Former Immaculate hurdler turns pro
Jamaica has a deep stock of high-class 100-metre hurdlers. It could be deeper next year as former Immaculate Conception High School standout Jeanine Williams is going pro. With three years of notable performances under her belt at Georgia Tech University, Williams has set her sights on a place on Jamaica's team at the 2020 Olympics.
Fourth in the NCAA Championships final won by fellow Jamaican Janeek Brown, Williams intends to focus on athletics for a few years before following a dream of becoming a doctor. "I'll try to go pro for a couple of years and then after I'll take my talents to med school because that is the ultimate dream, to become a doctor," she said. "I can't do both, so I have to do track first and then go to med school."
Three years of improvement
In May, she lowered her personal best to 12.72 seconds to become the 14th fastest Jamaican ever and reached the NCAA final to conclude three years of improvement under Georgia Tech hurdles coach Nat Page, who was once married to sprint queen Merlene Ottey. "He's really helped me a lot and we still have a lot more things to work on and I don't think I should change my coach now especially with Olympics next year," Williams said of her decision to stay in Atlanta.
She left Immaculate for Auburn University in 2015 after winning silver at the Carifta Games. "In my freshman year, I didn't see things going upward for me, then I got a transfer to Georgia Tech. Then I started training with Coach Page and started to see a change, a change in my technique, a change in how I ran. My times were dropping, and I said, 'OK, maybe there're a chance'," she reflected.
Confirmation came in 2018. "In my second year at Tech, I became Conference champion, indoors and out, and I said, 'OK, all right, that seems good', and then there was the Athletics World Cup and I got second and I was like, 'O wow. This is like world-class and I got a silver medal. Clearly, there's something there, and clearly this is something I can do'," she said.
The Jamaican hurdles scene is hot. Danielle Williams, Brown and Megan Tapper placed third, seventh and eighth, respectively, at the World Championships in Doha. Williams isn't daunted. "What happened with the whole Trials and the whole team selection thing that happened, I kind of got a drive to ensure that whatever happens, I will always make the team," she said.

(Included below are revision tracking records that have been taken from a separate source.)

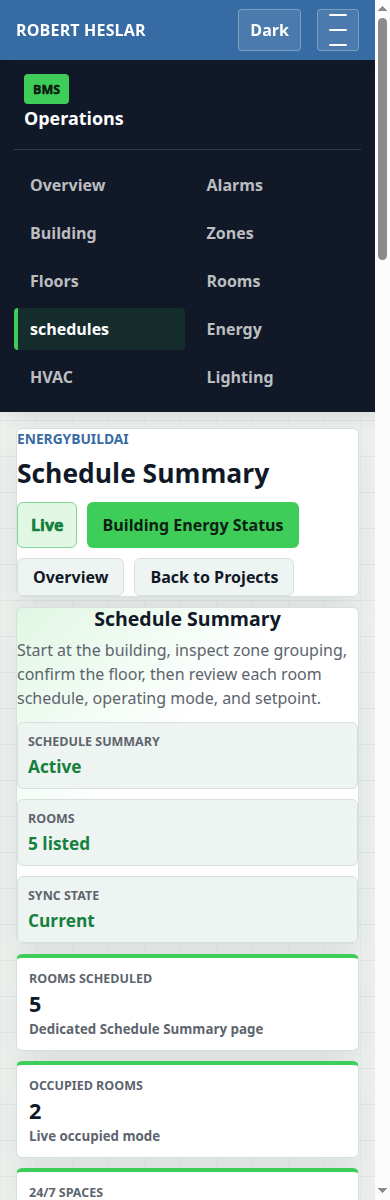
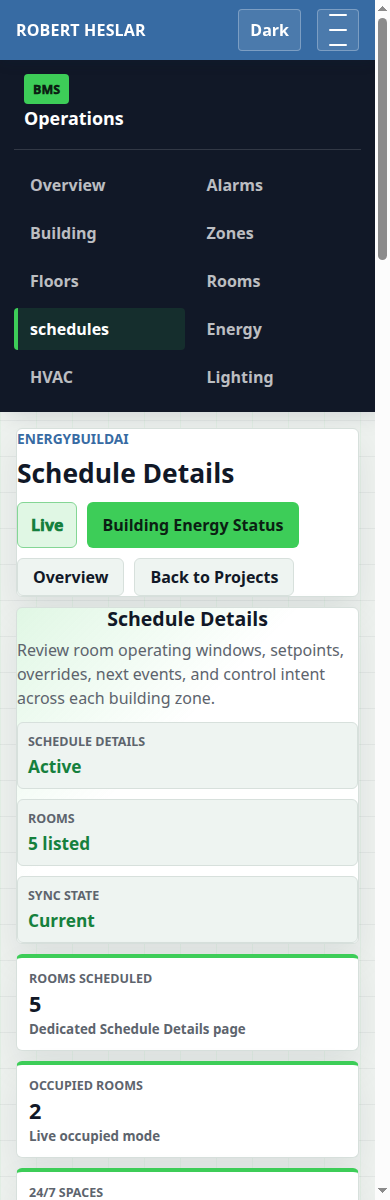
Update schedule details evidence and workflow runtime

Changed region(s): [[0.0308, 0.4933, 0.8923, 0.6475], [0.3692, 0.37, 0.7077, 0.4317], [0.4308, 0.8325, 0.6769, 0.8633]]

diff --git a/src/components/Dashboard.tsx b/src/components/Dashboard.tsx
@@ -351,7 +351,7 @@ function Dashboard({ activeView = 'Overview' }: DashboardProps) {
   ];
 
   const scheduleKpis = [
-    { label: 'Rooms scheduled', value: String(roomSchedules.length), helper: 'Dedicated Schedule Summary page' },
+    { label: 'Rooms scheduled', value: String(roomSchedules.length), helper: 'Dedicated Schedule Details page' },
     { label: 'Occupied rooms', value: String(roomSchedules.filter((room) => room.mode === 'Occupied').length), helper: 'Live occupied mode' },
     { label: '24/7 spaces', value: String(roomSchedules.filter((room) => room.schedule === '24/7').length), helper: 'Critical operations' },
     { label: 'Overrides', value: String(roomSchedules.filter((room) => room.override !== 'None').length), helper: 'Auto-clear, locked, and AI trim states' }
@@ -369,14 +369,14 @@ function Dashboard({ activeView = 'Overview' }: DashboardProps) {
       : isBuildingView
         ? 'Building Summary opens as a dedicated dashboard subpage for core facility status.'
       : isScheduleView
-        ? 'Schedule Summary'
+        ? 'Schedule Details'
       : '';
   const heroCopy = isAlarmView
     ? 'Select an alarm to inspect its location, source point, current reading, threshold, likely cause, impact, response steps, and event history.'
     : isBuildingView
       ? 'Use the Building tab for a concise view of the building, floors, zones, rooms, and connected systems.'
       : isScheduleView
-        ? 'Start at the building, inspect zone grouping, confirm the floor, then review each room schedule, operating mode, and setpoint.'
+        ? 'Review room operating windows, setpoints, overrides, next events, and control intent across each building zone.'
       : 'Real-time energy zones, comfort risk, alarm state, equipment health, portfolio evidence, and AI-assisted BEMS recommendations are arranged like an operational building dashboard.';
   const systemSummary = isAlarmView
     ? [
@@ -388,11 +388,11 @@ function Dashboard({ activeView = 'Overview' }: DashboardProps) {
       ? [
           { label: 'Building', value: 'Online' },
           { label: 'Floors', value: `${floorSummaries.length} active` },
-          { label: 'Schedule Summary', value: 'Synced' }
+          { label: 'Schedule Details', value: 'Synced' }
         ]
       : isScheduleView
         ? [
-            { label: 'Schedule Summary', value: 'Active' },
+            { label: 'Schedule Details', value: 'Active' },
             { label: 'Rooms', value: `${roomSchedules.length} listed` },
             { label: 'Sync State', value: 'Current' }
           ]
@@ -428,7 +428,7 @@ function Dashboard({ activeView = 'Overview' }: DashboardProps) {
         <section className="eco-topbar">
           <div>
             <p className="detail-kicker">EnergyBuildAI</p>
-            <h1>{isAlarmView ? 'Alarm Response Center' : isBuildingView ? 'Building Summary' : isScheduleView ? 'Schedule Summary' : 'Building Operation Center'}</h1>
+            <h1>{isAlarmView ? 'Alarm Response Center' : isBuildingView ? 'Building Summary' : isScheduleView ? 'Schedule Details' : 'Building Operation Center'}</h1>
           </div>
           <div className="eco-topbar-actions">
             <span className="eco-live-pill">Live</span>
@@ -441,7 +441,7 @@ function Dashboard({ activeView = 'Overview' }: DashboardProps) {
                 className="cta-button secondary-cta"
                 onClick={() => jumpToDashboardContent('Schedules')}
               >
-                Schedule Summary
+                Schedule Details
               </button>
             )}
             <button
@@ -461,7 +461,7 @@ function Dashboard({ activeView = 'Overview' }: DashboardProps) {
           <section className="eco-command-hero">
             <div>
               <h2>{heroTitle}</h2>
-              <p>{heroCopy}</p>
+              {heroCopy && <p>{heroCopy}</p>}
             </div>
             <div className="eco-system-summary" aria-label="System health summary">
               {systemSummary.map((item) => (
@@ -699,7 +699,7 @@ function Dashboard({ activeView = 'Overview' }: DashboardProps) {
               <div className="eco-card-heading">
                 <div>
                   <span>Building Hierarchy</span>
-                  <h2>Schedule Summary</h2>
+                  <h2>Schedule Details</h2>
                   <p>Dedicated schedule view organized from building to zone, floor, and room-level operating windows.</p>
                 </div>
                 <strong>{roomSchedules.length} rooms</strong>

diff --git a/src/App.test.tsx b/src/App.test.tsx
@@ -9,6 +9,13 @@ const actEnvironment = globalThis as typeof globalThis & {
 
 actEnvironment.IS_REACT_ACT_ENVIRONMENT = true;
 
+beforeAll(() => {
+  Object.defineProperty(window, 'scrollTo', {
+    value: jest.fn(),
+    writable: true
+  });
+});
+
 test('renders the loading screen before the portfolio is ready', () => {
   const container = document.createElement('div');
   document.body.appendChild(container);
@@ -67,4 +74,34 @@ test('redirects BMS login to the dashboard after successful credentials', () => 
   container.remove();
   localStorage.clear();
   window.location.hash = '';
+});
+
+test('renders Schedule Details directly from #dashboard/schedules', () => {
+  jest.useFakeTimers();
+  const container = document.createElement('div');
+  document.body.appendChild(container);
+  window.location.hash = '#dashboard/schedules';
+  let root: Root | undefined;
+
+  act(() => {
+    root = createRoot(container);
+    root.render(<App />);
+  });
+
+  act(() => {
+    jest.advanceTimersByTime(600);
+  });
+
+  expect(container.textContent).toContain('Schedule Details');
+  expect(container.textContent).toContain('schedules');
+  expect(container.textContent).toContain('Review room operating windows, setpoints, overrides, next events, and control intent across each building zone.');
+  expect(container.textContent).not.toContain('Start at the building, inspect zone grouping');
+  expect(container.textContent).not.toContain('Secure BMS Access');
+
+  act(() => {
+    root?.unmount();
+  });
+  container.remove();
+  window.location.hash = '';
+  jest.useRealTimers();
 });

diff --git a/src/data/projects.ts b/src/data/projects.ts
@@ -846,7 +846,7 @@ const baseProjects: Project[] = [
         focus: 'BEMS-ai integration, service contracts, telemetry flow, deployment evidence model'
       },
       {
-        title: 'EnergyBuildAI Schedule Summary Details',
+        title: 'EnergyBuildAI Schedule Details',
         path: 'docs/energybuildai-schedule-details.md',
         url: 'https://github.com/rheslar1/Rheslar1-github.io/blob/main/docs/energybuildai-schedule-details.md',
         focus: 'Schedule route, building-zone-floor-room schedule rows, override rules, dampers, motors, fans, and final screenshot evidence'
@@ -873,7 +873,7 @@ const baseProjects: Project[] = [
         title: 'Operator Manual',
         path: 'docs/bems-final-content/operator-manual.md',
         url: 'https://github.com/rheslar1/Rheslar1-github.io/blob/main/docs/bems-final-content/operator-manual.md',
-        focus: 'Recurring login, building, room, alarm, Schedule Summary, reports, and system-health workflows'
+        focus: 'Recurring login, building, room, alarm, Schedule Details, reports, and system-health workflows'
       },
       {
         title: 'CI And Deployment Evidence',

diff --git a/docs/energybuildai-schedule-api-seed-evidence.md b/docs/energybuildai-schedule-api-seed-evidence.md
@@ -1,0 +1,94 @@
+# EnergyBuildAI Schedule API And Seed Evidence
+
+This evidence documents the current seeded Schedule Details rows used by the portfolio dashboard at `#dashboard/schedules`.
+
+## Source Boundary
+
+- UI route: `#dashboard/schedules`
+- Component data source: `src/components/Dashboard.tsx`
+- Seed object: `roomSchedules`
+- Backend status: portfolio-seeded evidence, ready to map to BEMS API/database rows when the dashboard is connected to live BMS services.
+
+## Seed Records
+
+```json
+[
+  {
+    "building": "EnergyBuildAI Tower",
+    "zone": "Lobby",
+    "floor": "Ground",
+    "room": "Lobby",
+    "schedule": "06:00-20:00",
+    "mode": "Occupied",
+    "setpoint": "72 F",
+    "source": "Primary weekday",
+    "nextEvent": "20:00 lighting setback",
+    "override": "Auto-clear pending",
+    "controlIntent": "Comfort entry path with lobby lighting pulse"
+  },
+  {
+    "building": "EnergyBuildAI Tower",
+    "zone": "Floor 1",
+    "floor": "Floor 1",
+    "room": "Conference 101",
+    "schedule": "08:30-17:30",
+    "mode": "Reserved",
+    "setpoint": "71 F",
+    "source": "Room reservation",
+    "nextEvent": "17:30 unoccupied reset",
+    "override": "None",
+    "controlIntent": "Meeting comfort during booked occupancy"
+  },
+  {
+    "building": "EnergyBuildAI Tower",
+    "zone": "Floor 2",
+    "floor": "Floor 2",
+    "room": "Engineering Lab",
+    "schedule": "07:30-18:30",
+    "mode": "Occupied",
+    "setpoint": "72 F",
+    "source": "Lab calendar",
+    "nextEvent": "18:30 ventilation setback",
+    "override": "None",
+    "controlIntent": "Maintain lab ventilation and occupied comfort"
+  },
+  {
+    "building": "EnergyBuildAI Tower",
+    "zone": "Tower B Floor 1",
+    "floor": "Tower B",
+    "room": "Server Room",
+    "schedule": "24/7",
+    "mode": "Cooling priority",
+    "setpoint": "68 F",
+    "source": "Critical space",
+    "nextEvent": "Continuous cooling guard",
+    "override": "Locked",
+    "controlIntent": "Protect server load from temperature drift"
+  },
+  {
+    "building": "EnergyBuildAI Tower",
+    "zone": "Tower B Floor 1",
+    "floor": "Tower B",
+    "room": "Tower Office",
+    "schedule": "07:00-19:00",
+    "mode": "Demand response",
+    "setpoint": "73 F",
+    "source": "BEMS-ai peak guard",
+    "nextEvent": "15:00 load trim review",
+    "override": "AI trim active",
+    "controlIntent": "Reduce peak demand while preserving comfort"
+  }
+]
+```
+
+## API Mapping
+
+When wired to the BEMS API, these rows map to:
+
+- `GET /api/schedules`: list building, zone, floor, room, and operating-window records.
+- `GET /api/rooms/:roomId/schedule`: return one room schedule with mode, setpoint, source, next event, override, and control intent.
+- `PATCH /api/schedules/:scheduleId`: update operating windows, override state, or source.
+
+## Provenance
+
+This is deterministic portfolio seed evidence. It is not live building telemetry. The rows are intentionally aligned with the screenshots in `docs/evidence/energybuildai-schedules-desktop.png` and `docs/evidence/energybuildai-schedules-mobile.png`.

diff --git a/docs/energybuildai-schedule-details.md b/docs/energybuildai-schedule-details.md
@@ -1,6 +1,6 @@
-# EnergyBuildAI Schedule Summary Details
+# EnergyBuildAI Schedule Details
 
-This document describes the Schedule Summary details shown in the portfolio dashboard at `#dashboard/schedules`.
+This document describes the Schedule Details view shown in the portfolio dashboard at `#dashboard/schedules`.
 
 ## Dashboard Route
 
@@ -45,12 +45,15 @@ The dashboard also surfaces equipment that influences schedule execution:
 
 ## Captured Evidence
 
-- `docs/evidence/energybuildai-schedules-desktop.png`: desktop screenshot of the Schedule Summary route at `#dashboard/schedules`.
-- `docs/evidence/energybuildai-schedules-mobile.png`: mobile screenshot of the Schedule Summary route at `#dashboard/schedules`.
+- `docs/evidence/energybuildai-schedules-desktop.png`: desktop screenshot of the Schedule Details route at `#dashboard/schedules`.
+- `docs/evidence/energybuildai-schedules-mobile.png`: mobile screenshot of the Schedule Details route at `#dashboard/schedules`.
 - `docs/evidence/energybuildai-building-summary-desktop.png`: screenshot of the Building Summary view after the wording update.
 - `docs/evidence/energybuildai-equipment-systems-desktop.png`: screenshot of fans, dampers, motors, pump motor, and lighting relay system details.
+- `docs/energybuildai-schedule-api-seed-evidence.md`: seeded schedule rows and future BEMS API mapping.
+- `docs/energybuildai-schedule-route-test-report.md`: automated route parsing test report for `#dashboard/schedules`.
 
-## Final Evidence Still Suggested
+## Final Evidence Status
 
-- API response or database seed record for schedule rows when the dashboard is connected to live BMS data.
-- Test report confirming that schedule route parsing opens Schedule Summary directly from the hash route.
+- Seed/API evidence is captured for the current portfolio-seeded dashboard data.
+- Automated route parsing evidence is captured in the React test report.
+- Future live-BMS evidence should replace or augment the seed document after the dashboard connects to a live database/API.

diff --git a/docs/evidence/README.md b/docs/evidence/README.md
@@ -4,8 +4,8 @@ Generated evidence captured from the local production build and deterministic pr
 
 ## EnergyBuildAI Dashboard
 
-- `energybuildai-schedules-desktop.png`: desktop capture of `#dashboard/schedules` with the Schedule Summary view, building-zone-floor-room details, schedule source, next event, override state, and control intent.
-- `energybuildai-schedules-mobile.png`: mobile capture of the Schedule Summary route at `#dashboard/schedules`.
+- `energybuildai-schedules-desktop.png`: desktop capture of `#dashboard/schedules` with the Schedule Details view, building-zone-floor-room details, schedule source, next event, override state, and control intent.
+- `energybuildai-schedules-mobile.png`: mobile capture of the Schedule Details route at `#dashboard/schedules`.
 - `energybuildai-building-summary-desktop.png`: desktop capture of `#dashboard/building` after renaming the page to Building Summary and adding expanded systems context.
 - `energybuildai-equipment-systems-desktop.png`: desktop capture focused on fans, dampers, motors, pump motor, and lighting relay system health.
 

diff --git a/docs/portfolio-screenshot-matrix.md b/docs/portfolio-screenshot-matrix.md
@@ -9,7 +9,7 @@ Screenshots were captured from the production build served locally on port `4173
 | BEMS project detail | `docs/evidence/portfolio-project-bems-desktop.png` | `docs/evidence/portfolio-project-bems-mobile.png` |
 | BMS login | `docs/evidence/bms-login-01-sign-in.png` | `docs/evidence/bms-login-01-sign-in-mobile.png` |
 | Dashboard landing | `docs/evidence/bms-login-02-dashboard-landing.png` | `docs/evidence/bms-login-02-dashboard-landing-mobile.png` |
-| EnergyBuildAI Schedule Summary | `docs/evidence/energybuildai-schedules-desktop.png` | `docs/evidence/energybuildai-schedules-mobile.png` |
+| EnergyBuildAI Schedule Details | `docs/evidence/energybuildai-schedules-desktop.png` | `docs/evidence/energybuildai-schedules-mobile.png` |
 | Building Summary and equipment | `docs/evidence/energybuildai-equipment-systems-desktop.png` | Add mobile detail capture after next UI pass. |
 
 ## Simulation Screenshot Set

diff --git a/docs/energybuildai-schedule-route-test-report.md b/docs/energybuildai-schedule-route-test-report.md
@@ -1,0 +1,31 @@
+# EnergyBuildAI Schedule Route Test Report
+
+## Purpose
+
+Confirm that the static portfolio route `#dashboard/schedules` opens the dashboard schedule view directly.
+
+## Test
+
+Automated coverage lives in `src/App.test.tsx`.
+
+```text
+renders Schedule Details directly from #dashboard/schedules
+```
+
+The test sets `window.location.hash = '#dashboard/schedules'`, renders `App`, advances the loading timer, and verifies:
+
+- the dashboard renders the `Schedule Details` page title,
+- the left operation sidebar renders `schedules`,
+- the operator copy is `Review room operating windows, setpoints, overrides, next events, and control intent across each building zone.`,
+- the previous long intro text is absent,
+- the BMS login page is not shown.
+
+## Command
+
+```bash
+npm test -- --watchAll=false
+```
+
+## Expected Result
+
+The route parsing test passes with the rest of the React test suite.

diff --git a/docs/bems-final-content/operator-manual.md b/docs/bems-final-content/operator-manual.md
@@ -27,7 +27,7 @@
 3. Review source, current reading, threshold, likely cause, impact, and action.
 4. Acknowledge or clear in the BMS UI/API workflow when connected to backend data.
 
-## Schedule Summary Review
+## Schedule Details Review
 
 1. Open `#dashboard/schedules`.
 2. Review building, zone, floor, room, schedule, mode, setpoint, source, next event, override, and control intent.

Her personal best of 12.72 makes her the sixth fastest active Jamaican behind namesake Williams, Brown, Tapper, Rushelle Burton, Britany Anderson and Doha semi-finalist Yanique Thompson.